This course is intended for Web Developers who want to develop highly sought-after skills, using WAI-ARIA to create accessible interactivity for the Web. You'll build accessible widgets, applications, navigation menus, and other interactive elements that can be used by everyone, and you will leave the course with a WAI-ARIA library you can continue to use beyond the course.
The course is made up of 4 week long modules. The first two modules focus on providing the necessary background on WAI-ARIA, an introduction to static uses for WAI-ARIA, and developing experience testing accessibility with a screen reader. Part of module 2, and modules 3 and 4 are hands-on, writing accessible code.
Participants should be prepared to spend four to six hours per week to maximize their learning experience in the course. There are 14 activities that count toward the final mark.
Participants who complete all 14 course activities, and earn a grade of 65% or better, receive a digital badge that can be shared through social media.
At the end of this course, you will be able to:
Test web interactivity with a screen reader to ensure accessibility
Identify the differences between static and dynamic WAI-ARIA
Describe both graceful degradation and progressive enhancement development methods
State when and when not to use WAI-ARIA
Explain the limitations of WAI-ARIA
Apply WAI-ARIA landmarks and live regions to web content
Create accessible progress bars, suggestion boxes, and tooltips with WAI-ARIA
Build accessible sliders, accordions, tab panels, and carousels with WAI-ARIA
Implement effective design patterns for accessible menu bars, tree menus, and sortable lists with WAI-ARIA
Comfort developing with HTML5 and CSS
A GitHub account, or a webserver to post activity submissions
I was slightly intimidated by the course at first but after moving past Module 4 I was able to really see how things worked.
I felt the course content was complex enough for advanced assistive technology developers yet easy enough to understand by relative novices by using the example docs. Honestly, what more could one ask for in a large course?
It is important users be able to understand jQuery.
This is good course for understanding the fundamentals of web accessibility from a developer's perspective.

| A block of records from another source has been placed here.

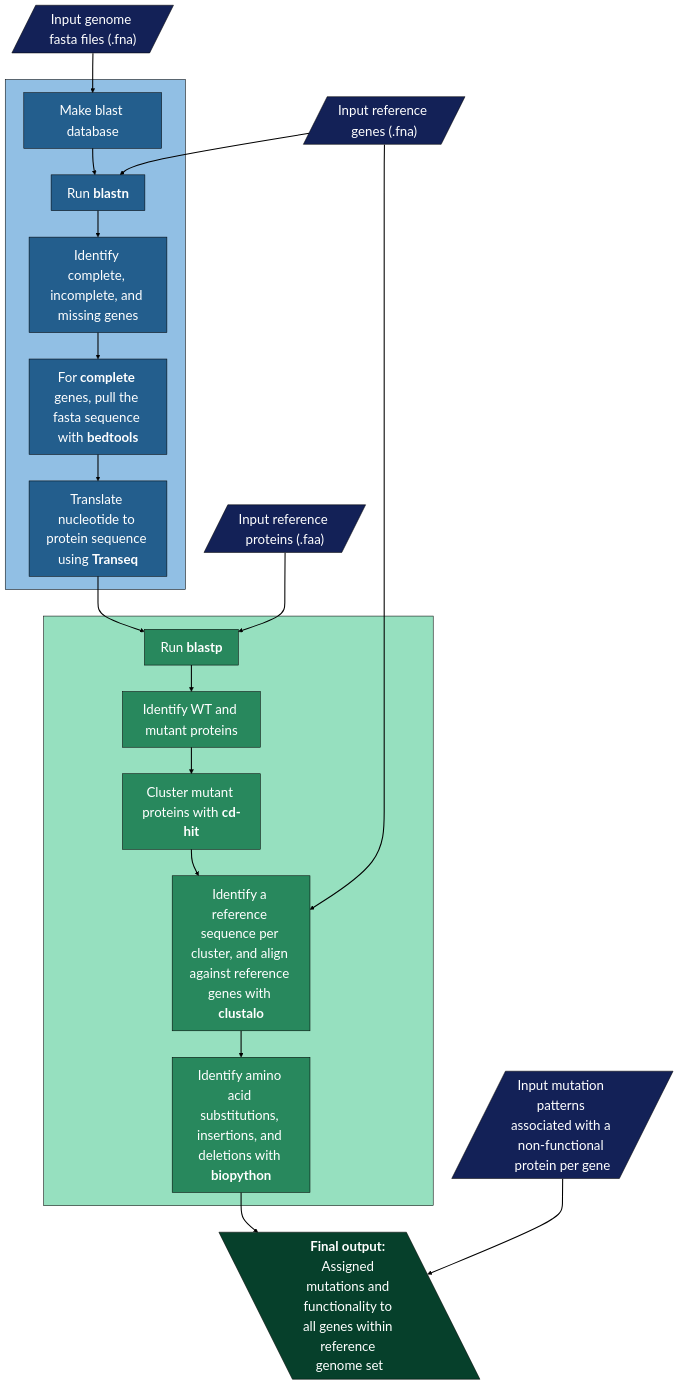
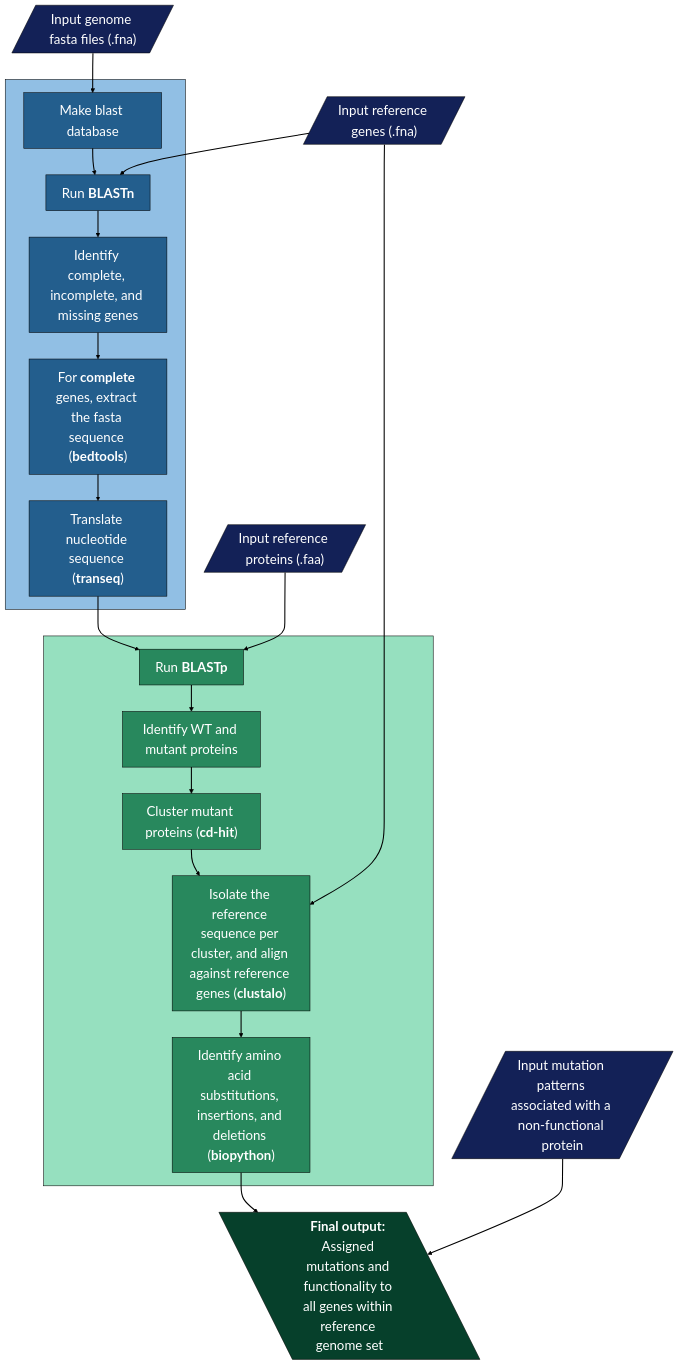
The diagram in README.md (GaTechBrownLab/Mutant-Calling), drawn with Mermaid before and after one commit.

Commit message:
Adding mermaid to README

````diff
--- a/README.md
+++ b/README.md
@@ -38,43 +38,43 @@
 ```mermaid
 graph TD;
     id1[/"`Input genome fasta files (.fna)`"/] ==> id1_1["`Make blast database`"];
     id3[/"`Input reference genes (.fna)`"/] ==> id2;
     subgraph nuclgraph [" "]
-        id1_1 ==> id2["`Run **blastn**`"];
+        id1_1 ==> id2["`Run **BLASTn**`"];
         id2 ==> id6["`Identify complete, incomplete, and missing genes`"];
-        id6 ==> id7["`For **complete** genes, pull the fasta sequence with **bedtools**`"];
-        id7 ==> id8["`Translate nucleotide to protein sequence using **Transeq**`"]; 
+        id6 ==> id7["`For **complete** genes, extract the fasta sequence (**bedtools**)`"];
+        id7 ==> id8["`Translate nucleotide sequence (**transeq**)`"]; 
     end
-    id4[/"`Input reference proteins (.faa)`"/] ==> id5["`Run **blastp**`"];
+    id4[/"`Input reference proteins (.faa)`"/] ==> id5["`Run **BLASTp**`"];
     subgraph protgraph [" "]
         id8 ==> id5;
         id5 ==> id9["`Identify WT and mutant proteins`"];
-        id9 ==> id10["`Cluster mutant proteins with **cd-hit**`"];
-        id10 ==> id11["`Identify a reference sequence per cluster, and align against reference genes with **clustalo**`"];
-        id11 ==> id12["`Identify amino acid substitutions, insertions, and deletions with **biopython**`"]
+        id9 ==> id10["`Cluster mutant proteins (**cd-hit**)`"];
+        id10 ==> id11["`Isolate the reference sequence per cluster, and align against reference genes (**clustalo**)`"];
+        id11 ==> id12["`Identify amino acid substitutions, insertions, and deletions (**biopython**)`"]
     end
     id3 ==> id11;
     id12 ==> id13[\"`**Final output:** Assigned mutations and functionality to all genes within reference genome set`"\]
-    id14[/"`Input mutation patterns associated with a non-functional protein per gene`"/] ==> id13
+    id14[/"`Input mutation patterns associated with a non-functional protein`"/] ==> id13
 
 	classDef nuclsteps fill:#235e8d,font-size:25px,stroke:#000000,color:#FFFFFF;
 	class id1_1,id2,id6,id7,id8 nuclsteps;
 
     classDef protsteps fill:#28885d,font-size:25px,stroke:#000000,color:#FFFFFF;
 	class id5,id9,id10,id11,id12 protsteps;
 
     classDef inputs fill:#132157,font-size:25px,stroke:#000000,color:#FFFFFF;
     class id1,id3,id4,id14 inputs;
 
     classDef output fill:#06402B,font-size:25px,stroke:#000000,color:#FFFFFF;
     class id13 output;
 
     classDef nuclgraphcol fill:#91bfe4,font-size:25px,stroke:#000000,color:#FFFFFF;
     class nuclgraph nuclgraphcol;
 
     classDef protgraphcol fill:#96e0bf,font-size:25px,stroke:#000000,color:#FFFFFF;
     class protgraph protgraphcol;
 
     linkStyle default stroke:black,stroke-width:2px;
 
 ```
````
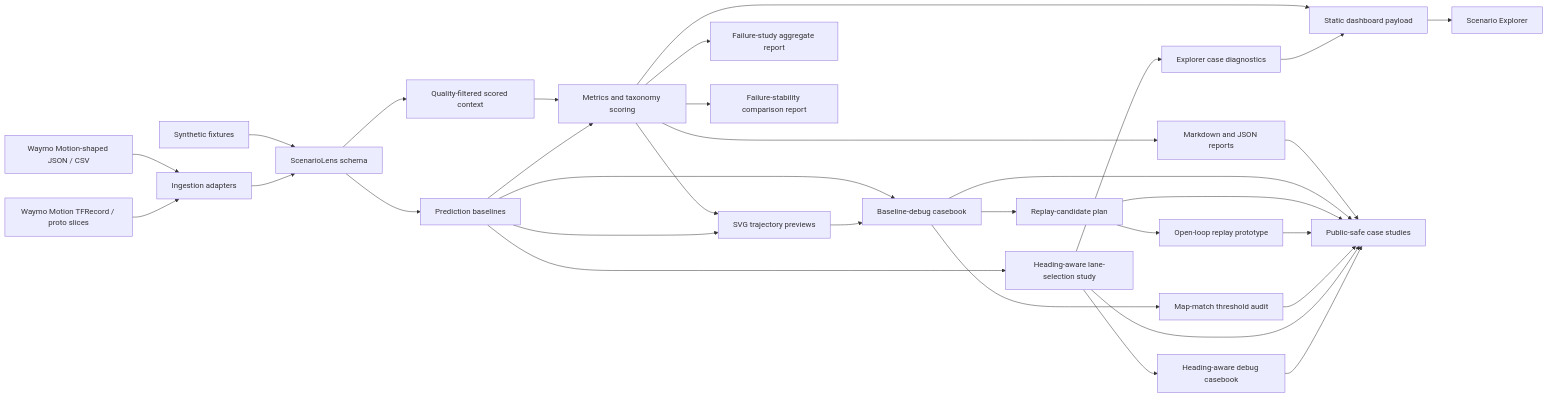
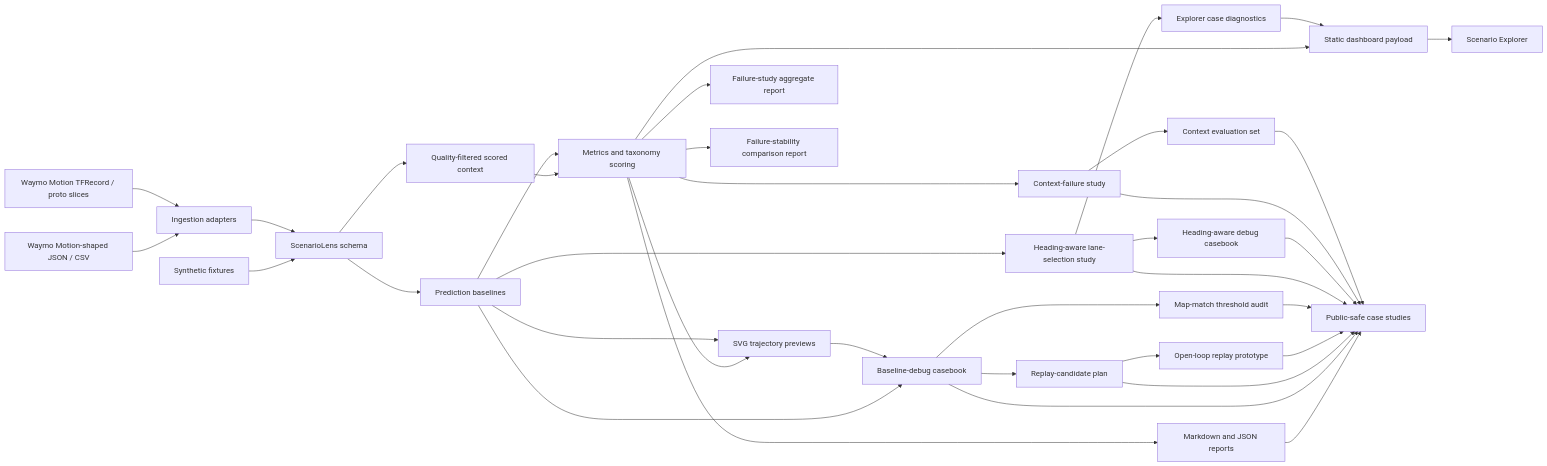
One commit to ethanvillalovoz/scenariolens changed the diagram in docs/architecture.md. Above: the diagram before and after it, drawn with Mermaid. The commit also changed other lines of this file and 20 other files, not shown here.

Commit message:
Add context evaluation set workflow

````diff
--- a/docs/architecture.md
+++ b/docs/architecture.md
@@ -5,34 +5,38 @@
 ```mermaid
 flowchart LR
     A["Synthetic fixtures"] --> D["ScenarioLens schema"]
     B["Waymo Motion-shaped JSON / CSV"] --> C["Ingestion adapters"]
     M["Waymo Motion TFRecord / proto slices"] --> C
     C --> D
     D --> E["Quality-filtered scored context"]
     D --> P["Prediction baselines"]
     E --> F["Metrics and taxonomy scoring"]
     P --> F
     F --> G["Markdown and JSON reports"]
     F --> H["SVG trajectory previews"]
     P --> H
     F --> L["Failure-study aggregate report"]
     F --> N["Failure-stability comparison report"]
+    F --> X["Context-failure study"]
+    X --> Y["Context evaluation set"]
     P --> U["Heading-aware lane-selection study"]
     U --> V["Explorer case diagnostics"]
     U --> W["Heading-aware debug casebook"]
     P --> Q["Baseline-debug casebook"]
     H --> Q
     Q --> R["Replay-candidate plan"]
     R --> S["Open-loop replay prototype"]
     Q --> T["Map-match threshold audit"]
     F --> I["Static dashboard payload"]
     V --> I
     I --> J["Scenario Explorer"]
     G --> K["Public-safe case studies"]
     Q --> K
     R --> K
     S --> K
     T --> K
     U --> K
     W --> K
+    X --> K
+    Y --> K
 ```
````
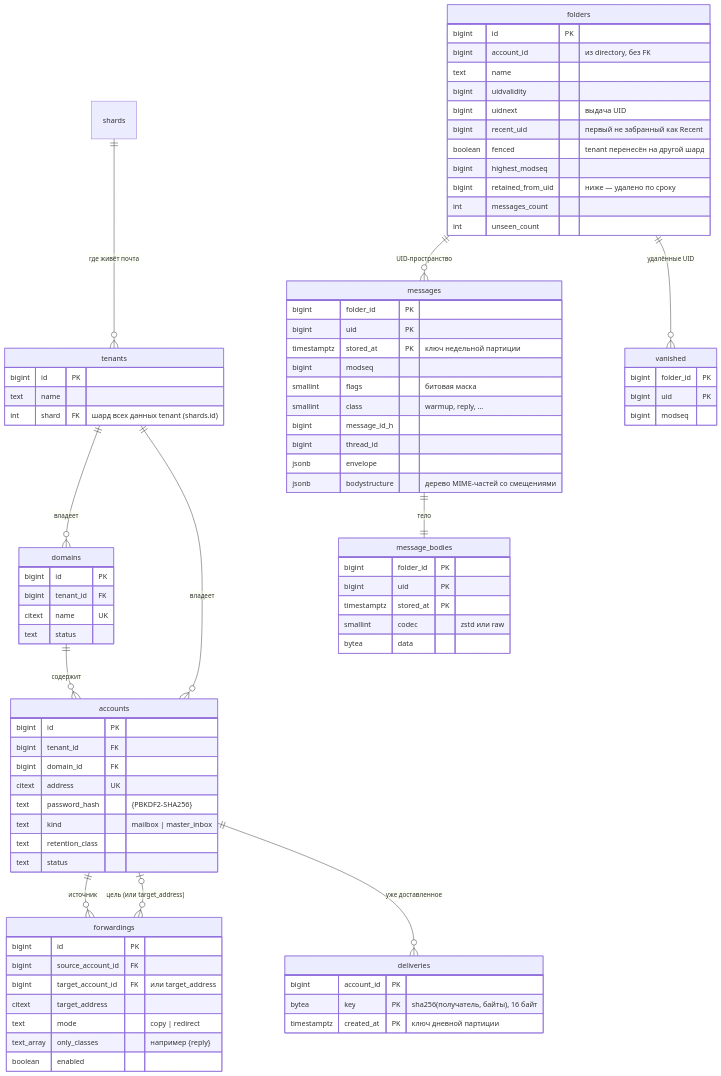
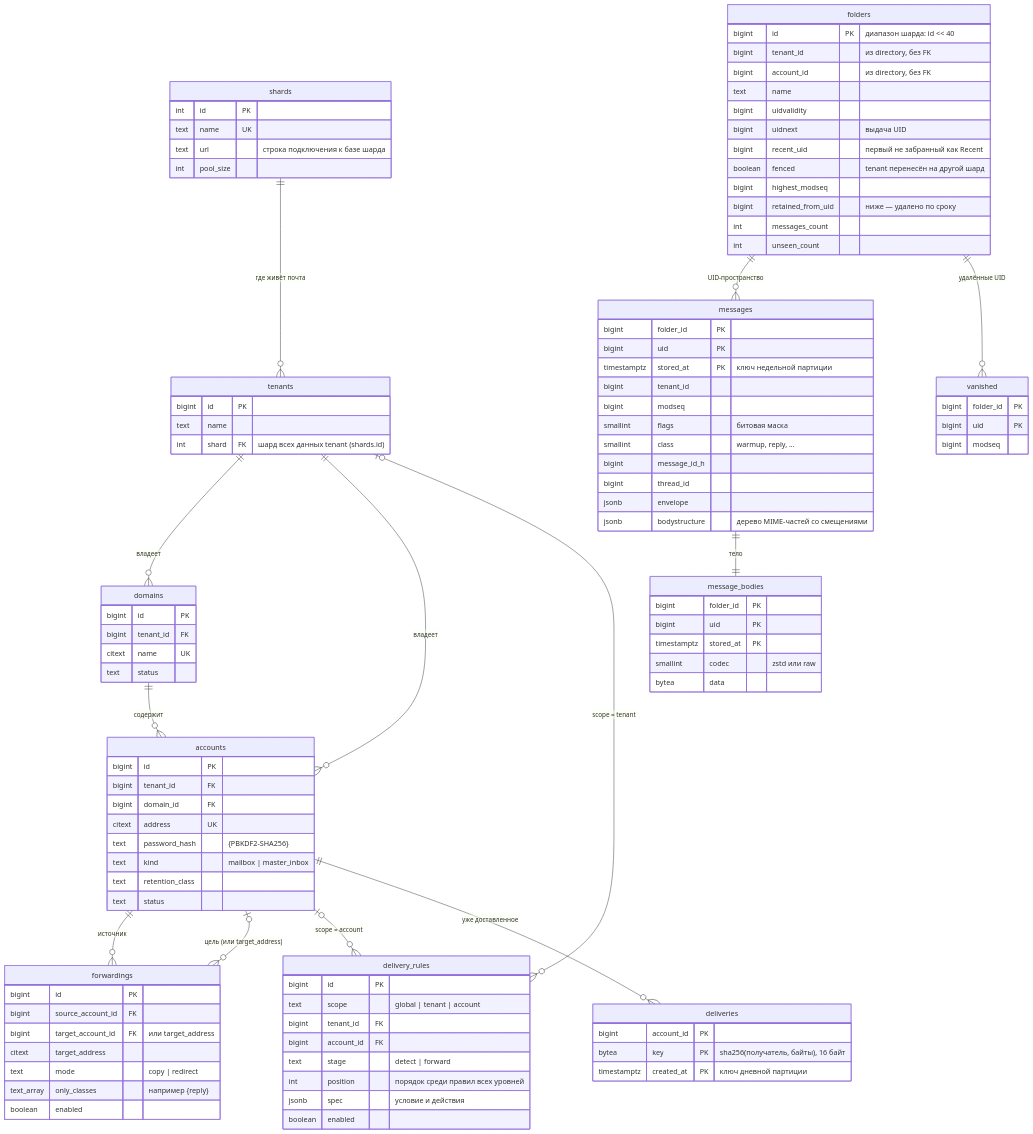
The sixth of 8 diagrams in docs/architecture.md (ichi404gh/mailstore), drawn with Mermaid before and after one commit. The commit also changed other lines of this file and 2 other files, not shown here.

First line of the commit message:
Bring the architecture diagrams up to date with shards

```diff
--- a/docs/architecture.md
+++ b/docs/architecture.md
@@ -233,6 +245,8 @@
   domains ||--o{ accounts : "содержит"
   accounts ||--o{ forwardings : "источник"
   accounts |o--o{ forwardings : "цель (или target_address)"
+  tenants |o--o{ delivery_rules : "scope = tenant"
+  accounts |o--o{ delivery_rules : "scope = account"
 
   tenants {
     bigint id PK
@@ -264,6 +278,22 @@
     text_array only_classes "например {reply}"
     boolean enabled
   }
+  delivery_rules {
+    bigint id PK
+    text scope "global | tenant | account"
+    bigint tenant_id FK
+    bigint account_id FK
+    text stage "detect | forward"
+    int position "порядок среди правил всех уровней"
+    jsonb spec "условие и действия"
+    boolean enabled
+  }
+  shards {
+    int id PK
+    text name UK
+    text url "строка подключения к базе шарда"
+    int pool_size
+  }
 
   shards ||--o{ tenants : "где живёт почта"
   folders ||--o{ messages : "UID-пространство"
@@ -272,7 +302,8 @@
   accounts ||--o{ deliveries : "уже доставленное"
 
   folders {
-    bigint id PK
+    bigint id PK "диапазон шарда: id << 40"
+    bigint tenant_id "из directory, без FK"
     bigint account_id "из directory, без FK"
     text name
     bigint uidvalidity
@@ -288,6 +319,7 @@
     bigint folder_id PK
     bigint uid PK
     timestamptz stored_at PK "ключ недельной партиции"
+    bigint tenant_id
     bigint modseq
     smallint flags "битовая маска"
     smallint class "warmup, reply, ..."
```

I like the focus this course puts on interactive elements, as opposed to static markup. Moreover, building web components while testing them with a screen-reader at every step of the way has given a knew appreciation for the whats, whys, and hows of web accessibility and WAI-ARIA.
completed this course, spending 4 hours a week on it and found the course difficulty to be medium.
If you develop websites, and you're committed to making them accessible, this is an invaluable course that not only teaches you how ARIA helps with accessibility but gives you a library of working tools to use when you finish. I highly recommend this course.
I have learned a lot in this class about Wai-ARI. The discussion board was very interesting and pro active, I read a lot of interesting post about some topics. The course was very well organized and that help me to learn from the basic to the more complex exercises
The course offered a lot of new insight and valuable information on accessibility to me. The assignments showcased original and well thought out solutions to general accessibility problems and we were given plenty of sources to read upon if we were interested in more. Generally, the course was exceptionally well organized, well thought out and the help we received in the forums was invaluable.
The day everything is due the professor writes this:
"Some of you may be experiencing problems with GitHub Pages not building, so your activity submissions are not showing up. To get around this issue, submit URLs to your activity submissions using raw.githack.com. "
Can we get the course material in final, correct format before the course begins as opposed to updates to the core throughout?